10 Dec

Purchasing on Assignment


Posted by: Sarah Makhomet

What is typically seen in an assignment purchase in Real Estate is the following.  One party purchases a property pre-construction from the builder.  Prior to taking possession, they sell their right to buy this property to a third party (party two), who is the new purchaser of the property.


It can be of benefit to purchase a property through an assignment.  Since the property is not yet complete, you can usually get it a little below the market value.  If you are looking at purchasing this way, a few things to keep in mind:


–          Right to assign – Does the seller have the right to assign the property?  This should be written in their original purchase agreement

–          Layout & space – Often you’re not able to see the unit as it’s not yet complete, so review the plans and make sure the space, layout & view are what you’re looking for.  All of these will affect the future value of the condo.

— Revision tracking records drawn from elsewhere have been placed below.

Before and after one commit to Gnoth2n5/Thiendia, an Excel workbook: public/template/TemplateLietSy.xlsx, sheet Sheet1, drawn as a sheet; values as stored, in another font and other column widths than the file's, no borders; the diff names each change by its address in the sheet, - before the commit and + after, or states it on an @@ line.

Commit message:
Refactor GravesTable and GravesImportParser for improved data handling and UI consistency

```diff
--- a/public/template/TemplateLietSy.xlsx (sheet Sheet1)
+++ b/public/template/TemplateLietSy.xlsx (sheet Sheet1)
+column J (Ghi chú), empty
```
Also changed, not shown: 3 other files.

–          Comparables – Check the value of similar properties in the area.  If you’re working with a realtor, they should be able to assist with this.

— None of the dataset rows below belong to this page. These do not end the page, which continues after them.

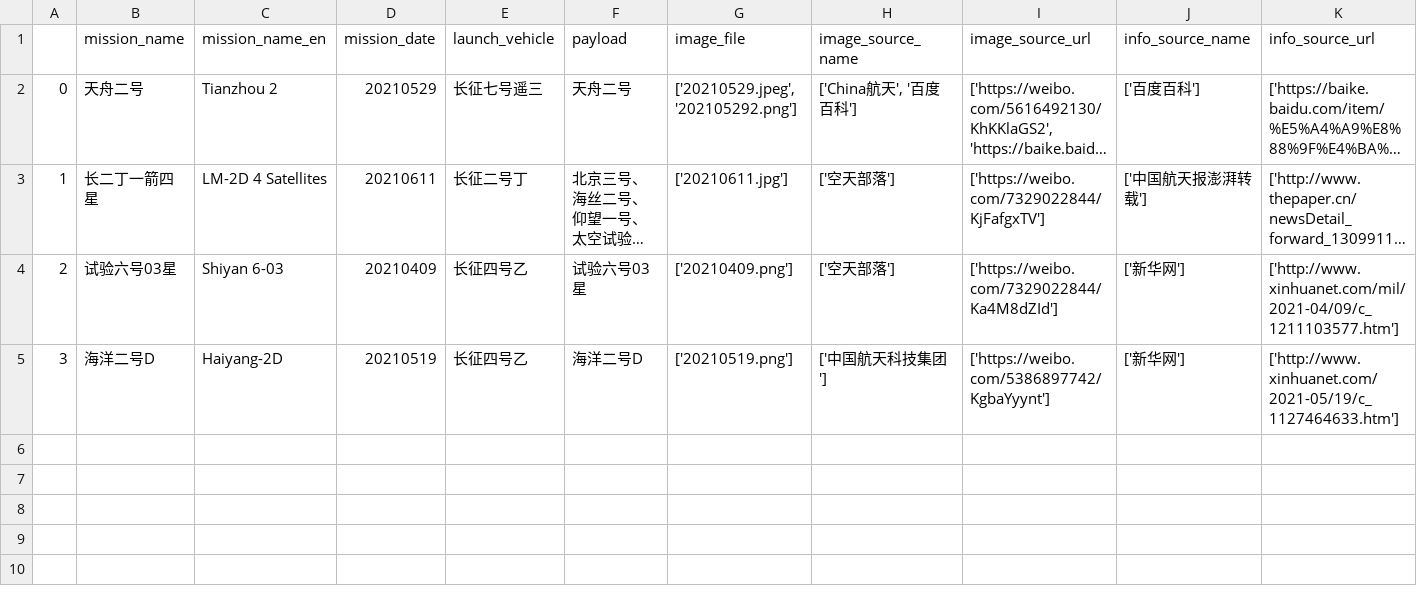
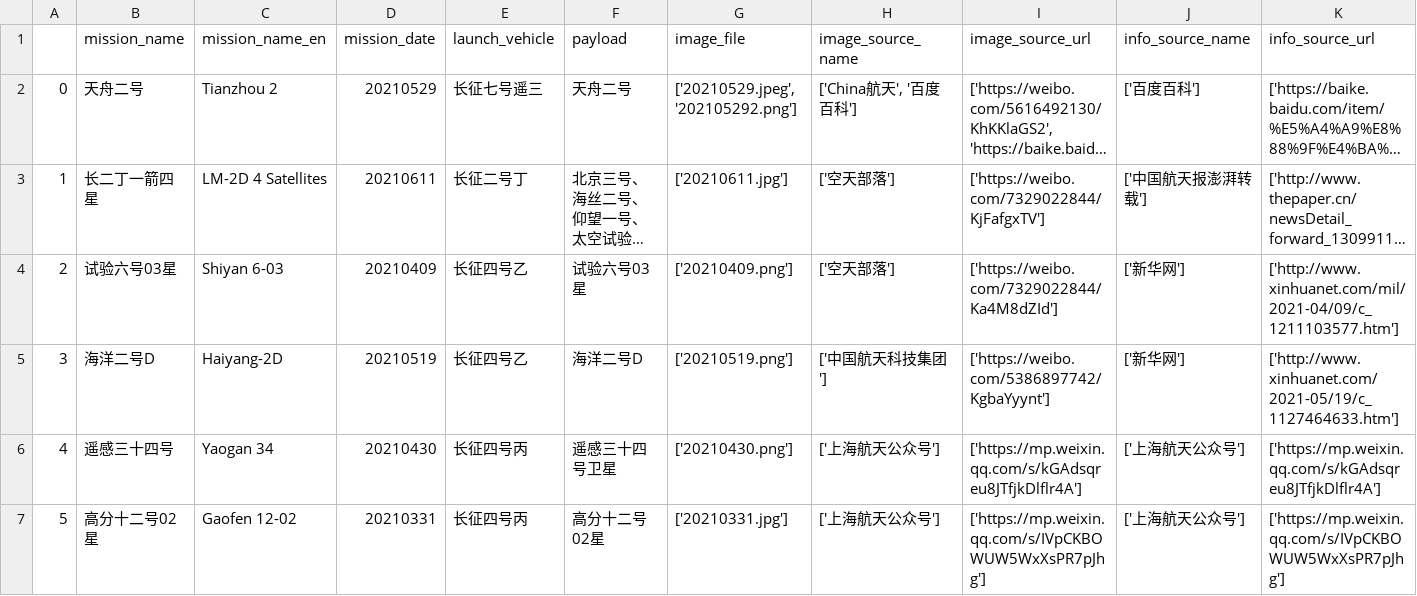
Before and after one commit to pengzhenghao/ChinaSpaceMissionBadges, a CSV file: gallery/dataset.csv, drawn as a sheet; only a part is shown; long unchanged cells end in …; rows hold the shown columns only; the diff names each change by its address in the sheet, - before the commit and + after, or states it on an @@ line.

```diff
--- a/gallery/dataset.csv
+++ b/gallery/dataset.csv
+row 6: 4 | 遥感三十四号 | Yaogan 34 | 20210430 | 长征四号丙 | 遥感三十四号卫星 | ['20210430.png'] | ['上海航天公众号'] | ['https://mp.weixin.qq.com/s/kGAdsqreu8JTfjkDlflr4A'] | ['上海航天公众号'] | ['https://mp.weixin.qq.com/s/kGAdsqreu8JTfjkDlflr4A']
+row 7: 5 | 高分十二号02星 | Gaofen 12-02 | 20210331 | 长征四号丙 | 高分十二号02星 | ['20210331.jpg'] | ['上海航天公众号'] | ['https://mp.weixin.qq.com/s/IVpCKBOWUW5WxXsPR7pJhg'] | ['上海航天公众号'] | ['https://mp.weixin.qq.com/s/IVpCKBOWUW5WxXsPR7pJhg']
```
Also changed, not shown: 5 other files.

–          Mortgage – Many lenders have restrictions on assignment purchases.  Some will not do them at all, and others will honor the original purchase price only, not the new price based on the assignment.  In the latter case, additional money may be needed for the down payment to make up the difference.  If you’re working with a good mortgage broker, they can help.  Since they work with a variety of lenders, they know which will finance based on the assigned price.


Purchasing a property on assignment can be great way to buy real estate.  Prior to doing so, do you due diligence to ensure there are no surprises.

7 Dec

The importance of Credit


Posted by: Sarah Makhomet

As society becomes more & more dependent on credit, establishing and maintaining your credit continues to increase in importance.  More & more business are checking with the credit agencies before they decide to extend products or services to you.  The main areas this can be seen are with shelter, transportation, employment, self-employment and utilities.


Shelter – Most people are aware that having good credit is necessary to arrange mortgage financing.  While there are options for those with poor credit history, generally more down payment is required, and higher rates apply.  What many don’t know is your credit is also being used by many landlords prior to renting a unit.

Transportation – Unless you have $20,000 to $30,000 for a new car, it cannot be purchase without credit.

Employment – Many employers conduct background checks, which may include checking an applicant’s credit, prior to extending an offer of employment

Self-Employment – Most business start-ups require sizable amounts of money.  If you do not have savings, then credit, among other things are essential for business loans & financing.

Utilities – Utility companies such as phones, electricity & gas typically require a credit check prior to connecting their services.  If there have been past issues, they may request prepayment or a deposit up front.


Should you fall upon challenging times and you’re not able to main all of your obligations, it is important to be proactive and speak with your creditors.  Many may be able to extend payment holidays or decrease the minimum payments – particularly if you have a long history of good repayment.  If times do not improve and you’re not able to meet your obligations, speak with a credit counselor or trustee, as a consumer proposal or bankruptcy may be your best option.  When things begin to improve, it’s essential you begin to re-establish credit to show lenders despite past challenges, you know how to use credit properly.

2 Dec

10 tips to help you use your credit cards wisely


Posted by: Sarah Makhomet

To celebrate the launch of the Dominion Lending Centres line of credit cards, we would like to provide a list of 10 tips to help you use your credit cards wisely. The list provided is from the Financial Consumer Agency of Canada:

1 – Know what you’re getting into. Read the terms and conditions carefully, as you’re entering a legally binding contract.

2 – Continue to live within your means and budget. Having a credit card does not increase the amount of money you have.

3 – Your goal should be to pay off your balance in full by the due date of every month. If the balance is not paid in full, most credit cards will charge daily interest back to the date of purchase.

4 – If you find you are carrying a balance, and practically if the balance keeps increasing, stop using the credit card until you get your finances under control. Since interest is charged daily, try to pay it off as soon as possible, and check about other credit cards, lines of credit or other options that may be at lower interest rates.

5 – Avoid impulse buys, especially if don’t have the money available.

6 – If your credit card has a reward program, don’t increase your spending or buy things you don’t need just to get points.

7 – Avoid taking a cash advance on your credit card. Unlike regular purchases, there is not grace period and you are charged interest from the date of the advance until it is paid in full.

8 – Talk to financial professionals about your options if you need money for unexpected expenses. There may be options that will cost less than an advance on your credit card.

9 – Make regular payment to help build a good credit history.

10 – Make sure you are aware of all fees associated with your credit card.

Credit cards can be extremely useful and convenient, however, if you are not careful with how you use them, you can put yourself on a path to serious financial trouble.